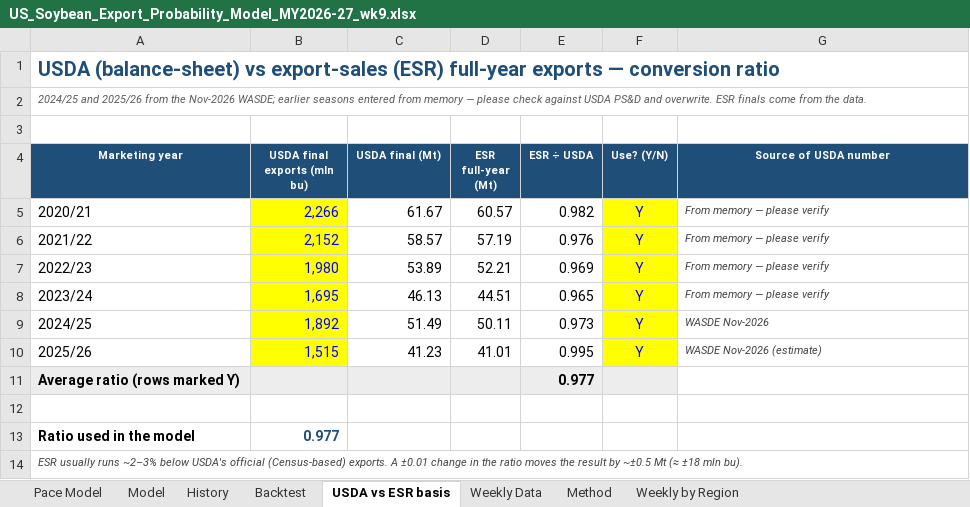
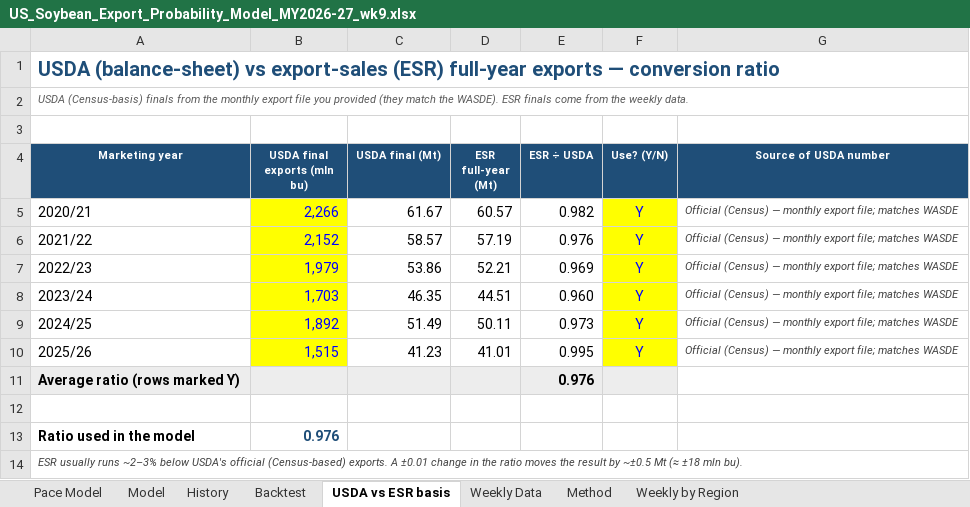
Before and after one commit to gg1980-coder/claude, an Excel workbook: export-sales/US_Soybean_Export_Probability_Model_MY2026-27_wk9.xlsx, sheet USDA vs ESR basis, drawn as a sheet; values as stored, in another font and other column widths than the file's, no borders; the diff names each change by its address in the sheet, - before the commit and + after, or states it on an @@ line.

```diff
--- a/export-sales/US_Soybean_Export_Probability_Model_MY2026-27_wk9.xlsx (sheet USDA vs ESR basis)
+++ b/export-sales/US_Soybean_Export_Probability_Model_MY2026-27_wk9.xlsx (sheet USDA vs ESR basis)
-A2 (Marketing year): 2024/25 and 2025/26 from the Nov-2026 WASDE; earlier seasons entered from memory — please check against USDA PS&D and overwrite. ESR finals come from the data.
+A2 (Marketing year): USDA (Census-basis) finals from the monthly export file you provided (they match the WASDE). ESR finals come from the weekly data.
-G5:G8 (Source of USDA number): From memory — please verify
+G5:G8 (Source of USDA number): Official (Census) — monthly export file; matches WASDE
-B7 (USDA final exports (mln bu)): 1,980
+B7 (USDA final exports (mln bu)): 1,979
-C7 (USDA final (Mt)): 53.89
+C7 (USDA final (Mt)): 53.86
-B8 (USDA final exports (mln bu)): 1,695
+B8 (USDA final exports (mln bu)): 1,703
-C8 (USDA final (Mt)): 46.13
+C8 (USDA final (Mt)): 46.35
-E8 (ESR ÷ USDA): 0.965
+E8 (ESR ÷ USDA): 0.960
-G9 (Source of USDA number): WASDE Nov-2026
+G9 (Source of USDA number): Official (Census) — monthly export file; matches WASDE
-G10 (Source of USDA number): WASDE Nov-2026 (estimate)
+G10 (Source of USDA number): Official (Census) — monthly export file; matches WASDE
-E11 (ESR ÷ USDA): 0.977
+E11 (ESR ÷ USDA): 0.976
-B13 (USDA final exports (mln bu)): 0.977
+B13 (USDA final exports (mln bu)): 0.976
```
Also changed, not shown: sheet Model, sheet Pace Model, charts or pictures, 3 other files.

EXERCISE:
Copy all the material exactly; omit images.

REPLY TO THE TASK:
Before and after one commit to gg1980-coder/claude, an Excel workbook: export-sales/US_Soybean_Export_Probability_Model_MY2026-27_wk9.xlsx, sheet USDA vs ESR basis, drawn as a sheet; values as stored, in another font and other column widths than the file's, no borders; the diff names each change by its address in the sheet, - before the commit and + after, or states it on an @@ line.

```diff
--- a/export-sales/US_Soybean_Export_Probability_Model_MY2026-27_wk9.xlsx (sheet USDA vs ESR basis)
+++ b/export-sales/US_Soybean_Export_Probability_Model_MY2026-27_wk9.xlsx (sheet USDA vs ESR basis)
-A2 (Marketing year): 2024/25 and 2025/26 from the Nov-2026 WASDE; earlier seasons entered from memory — please check against USDA PS&D and overwrite. ESR finals come from the data.
+A2 (Marketing year): USDA (Census-basis) finals from the monthly export file you provided (they match the WASDE). ESR finals come from the weekly data.
-G5:G8 (Source of USDA number): From memory — please verify
+G5:G8 (Source of USDA number): Official (Census) — monthly export file; matches WASDE
-B7 (USDA final exports (mln bu)): 1,980
+B7 (USDA final exports (mln bu)): 1,979
-C7 (USDA final (Mt)): 53.89
+C7 (USDA final (Mt)): 53.86
-B8 (USDA final exports (mln bu)): 1,695
+B8 (USDA final exports (mln bu)): 1,703
-C8 (USDA final (Mt)): 46.13
+C8 (USDA final (Mt)): 46.35
-E8 (ESR ÷ USDA): 0.965
+E8 (ESR ÷ USDA): 0.960
-G9 (Source of USDA number): WASDE Nov-2026
+G9 (Source of USDA number): Official (Census) — monthly export file; matches WASDE
-G10 (Source of USDA number): WASDE Nov-2026 (estimate)
+G10 (Source of USDA number): Official (Census) — monthly export file; matches WASDE
-E11 (ESR ÷ USDA): 0.977
+E11 (ESR ÷ USDA): 0.976
-B13 (USDA final exports (mln bu)): 0.977
+B13 (USDA final exports (mln bu)): 0.976
```
Also changed, not shown: sheet Model, sheet Pace Model, charts or pictures, 3 other files.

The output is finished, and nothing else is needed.